The plot itself was fine? I really enjoyed Estraven as a character and would have liked to see more about him. The ending felt like very very rushed, and parsing it was a little difficult because of that. This is a book that to me seems to scream sequel--for the purposes of exploring a larger world--and the fact that we don't have one is a little disappointing and adds to the sense of being unfinished in some ways.

I didn't hate this book, but I was definitely disappointed by it--it does make me want to return to the Imperial Radch series, so I can experience that world again!

Jul 21, 2017

This won't be for everyone. It can be a bit dry and mundane in places but then turn around and be brilliant. I would say I appreciated this book, more than enjoyed it. I happen to love Ursula Le Guin, both as a person and a writer so I was very patient with this book and feel I got a lot out of it. It's very thought provoking and has some fantastic quotes.

View All Comments


Add a Summary
May 29, 2019

The current plot summary is wrong.
This book is speculative fiction, in a sort of sci-fi, outer space setting. What if there were a world where gender didn't exist because sex was not a personal quality...?: just an occasional relationship that two persons found themselves in. This is the world visited by human Genly Ai, a person from the pan-human society, who must determine if these humanoids are ready to be allied with other humans. Does it make a difference that that they don't understand binary humans? After 50 years, this is still one of my all-time favorite books. Yes, Ursula's writing sometimes demands that you pay attention and reflect on how small details make differences matter. Please do NOT start with David Mitchell's introduction; just jump into the adventure story. Read it and give thanks for the Author's breaking the barriers of the time.

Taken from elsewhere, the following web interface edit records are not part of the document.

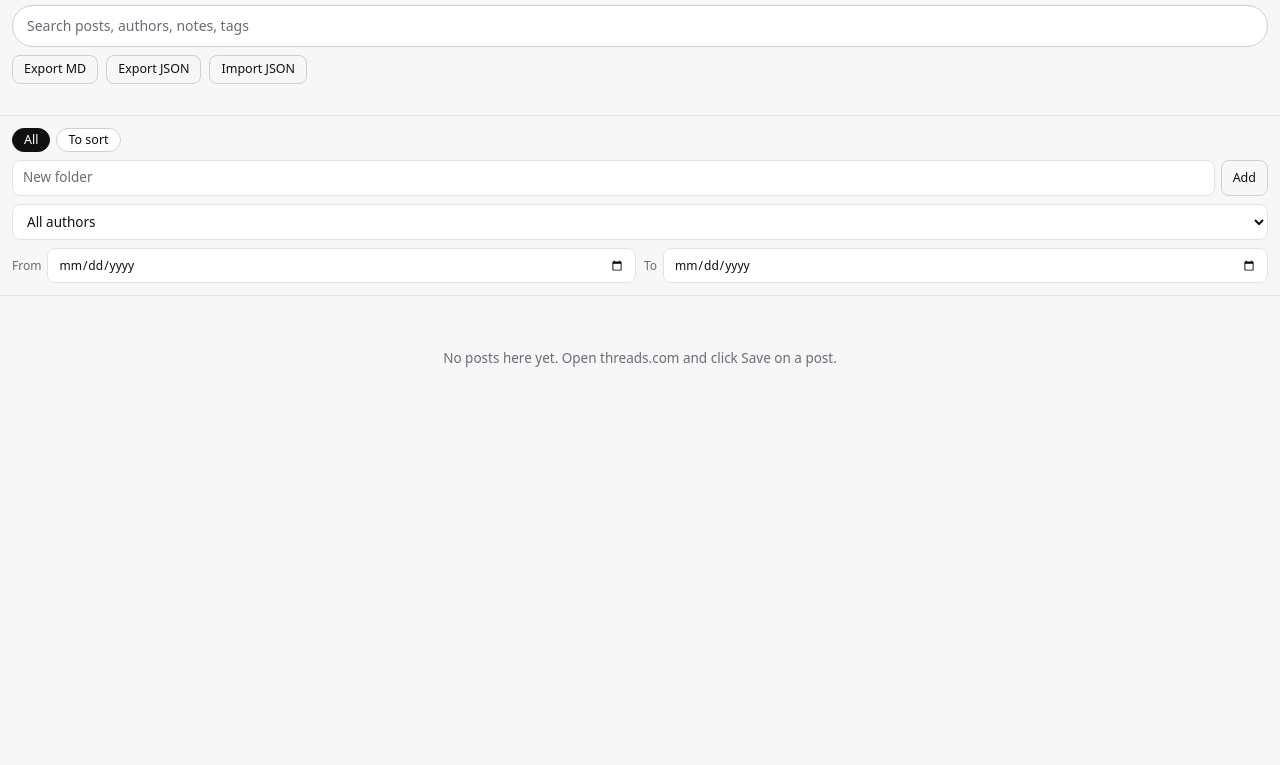
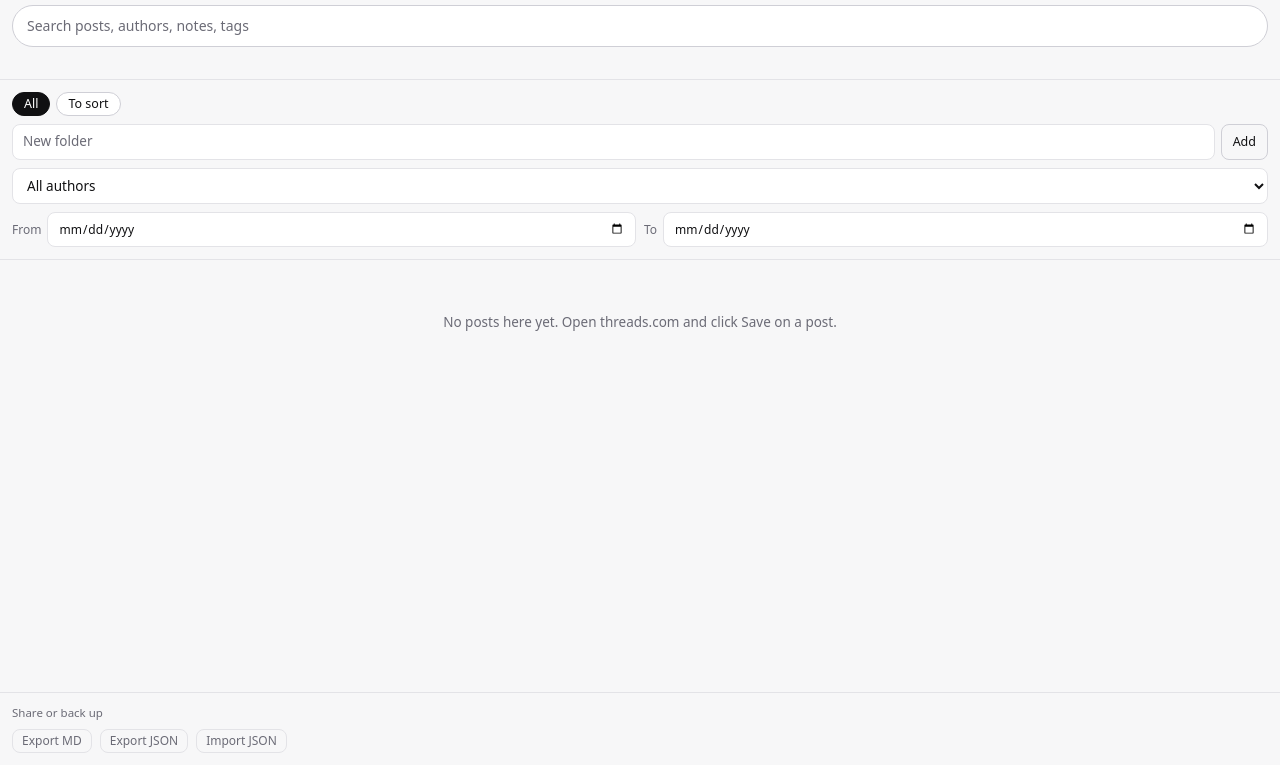
Before and after one commit to tuannguyen8390/threads-organizer, a website with bundled scripts: page src/panel/panel.html in a window 1280 px wide. Shown: the part 35-800 px from the top of the page. Built offline with nearby package versions, Linux system fonts and the light colour scheme; some packages are replaced by stand-ins of ours.

Commit message:
style: move export and backup buttons to a panel footer
Co-Authored-By: Claude Sonnet 5.5 <noreply@anthropic.com>

```diff
--- a/src/panel/panel.css
+++ b/src/panel/panel.css
@@ -45,6 +45,7 @@
 body {
   margin: 0; background: var(--bg); color: var(--text);
   font: 13.5px/1.45 var(--font);
+  min-height: 100vh; display: flex; flex-direction: column;
   -webkit-font-smoothing: antialiased;
 }
 
@@ -89,9 +90,6 @@ button:hover, .btn:hover { background: var(--surface-2); }
 button:active, .btn:active { background: var(--border); }
 button:focus-visible, .btn:focus-within { outline: 2px solid var(--accent); outline-offset: 2px; }
 
-.row { display: flex; flex-wrap: wrap; gap: var(--space-2); margin-top: var(--space-2); }
-.row > * { flex: 0 0 auto; }
-
 #status {
   min-height: 1.3em; margin-top: var(--space-2); font-size: 12px; color: var(--muted);
   overflow-wrap: anywhere;
@@ -126,7 +124,7 @@ button:focus-visible, .btn:focus-within { outline: 2px solid var(--accent); outl
 #filters label input { flex: 1 1 auto; min-width: 0; color: var(--text); }
 
 /* Posts */
-#posts { display: flex; flex-direction: column; gap: var(--space-3); padding: var(--space-3); }
+#posts { flex: 1 0 auto; display: flex; flex-direction: column; gap: var(--space-3); padding: var(--space-3); }
 .card {
   padding: var(--space-3) var(--space-4); background: var(--surface);
   border: 1px solid var(--border); border-radius: var(--radius); box-shadow: var(--shadow);
@@ -157,3 +155,14 @@ button:focus-visible, .btn:focus-within { outline: 2px solid var(--accent); outl
 .empty {
   padding: 40px var(--space-4); text-align: center; color: var(--muted); font-size: 13.5px; line-height: 1.6;
 }
+
+/* Footer (not sticky; sits at the end of the content) */
+footer {
+  display: flex; flex-wrap: wrap; align-items: center; gap: var(--space-2);
+  margin-top: auto; padding: var(--space-3); border-top: 1px solid var(--border);
+}
+.footer-label { flex: 1 1 100%; font-size: 11.5px; color: var(--muted); }
+footer button, footer .btn {
+  padding: 3px 9px; font-size: 12px; color: var(--muted); border-color: var(--border);
+}
+footer button:hover, footer .btn:hover { color: var(--text); border-color: var(--border-strong); }
--- a/src/panel/panel.html
+++ b/src/panel/panel.html
@@ -13,11 +13,6 @@
       <span class="brand-credit">| by Dr. Kangabu</span>
     </div>
     <input id="search" type="search" placeholder="Search posts, authors, notes, tags">
-    <div class="row">
-      <button id="export-md">Export MD</button>
-      <button id="export-json">Export JSON</button>
-      <label class="btn">Import JSON<input id="import-json" type="file" accept="application/json" hidden></label>
-    </div>
     <div id="status" role="status"></div>
   </header>
   <nav>
@@ -31,6 +26,12 @@
     </div>
   </nav>
   <main id="posts"></main>
+  <footer>
+    <span class="footer-label">Share or back up</span>
+    <button id="export-md" title="Download the posts in the current view as Markdown">Export MD</button>
+    <button id="export-json" title="Download the posts in the current view as JSON">Export JSON</button>
+    <label class="btn" title="Restore posts from a JSON file you exported">Import JSON<input id="import-json" type="file" accept="application/json" hidden></label>
+  </footer>
   <script type="module" src="panel.js"></script>
 </body>
 </html>
```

Add a Quote
Laura_X Feb 22, 2019

I was alone, with a stranger, inside the walls of a dark palace, in a strange snow-changed city, in the heart of the Ice Age of an alien world.

Age Suitability

Add Age Suitability

There are no age suitabilities for this title yet.


Add Notices

There are no notices for this title yet.

Explore Further

Browse by Call Number


Subject Headings


Find it at CPL

To Top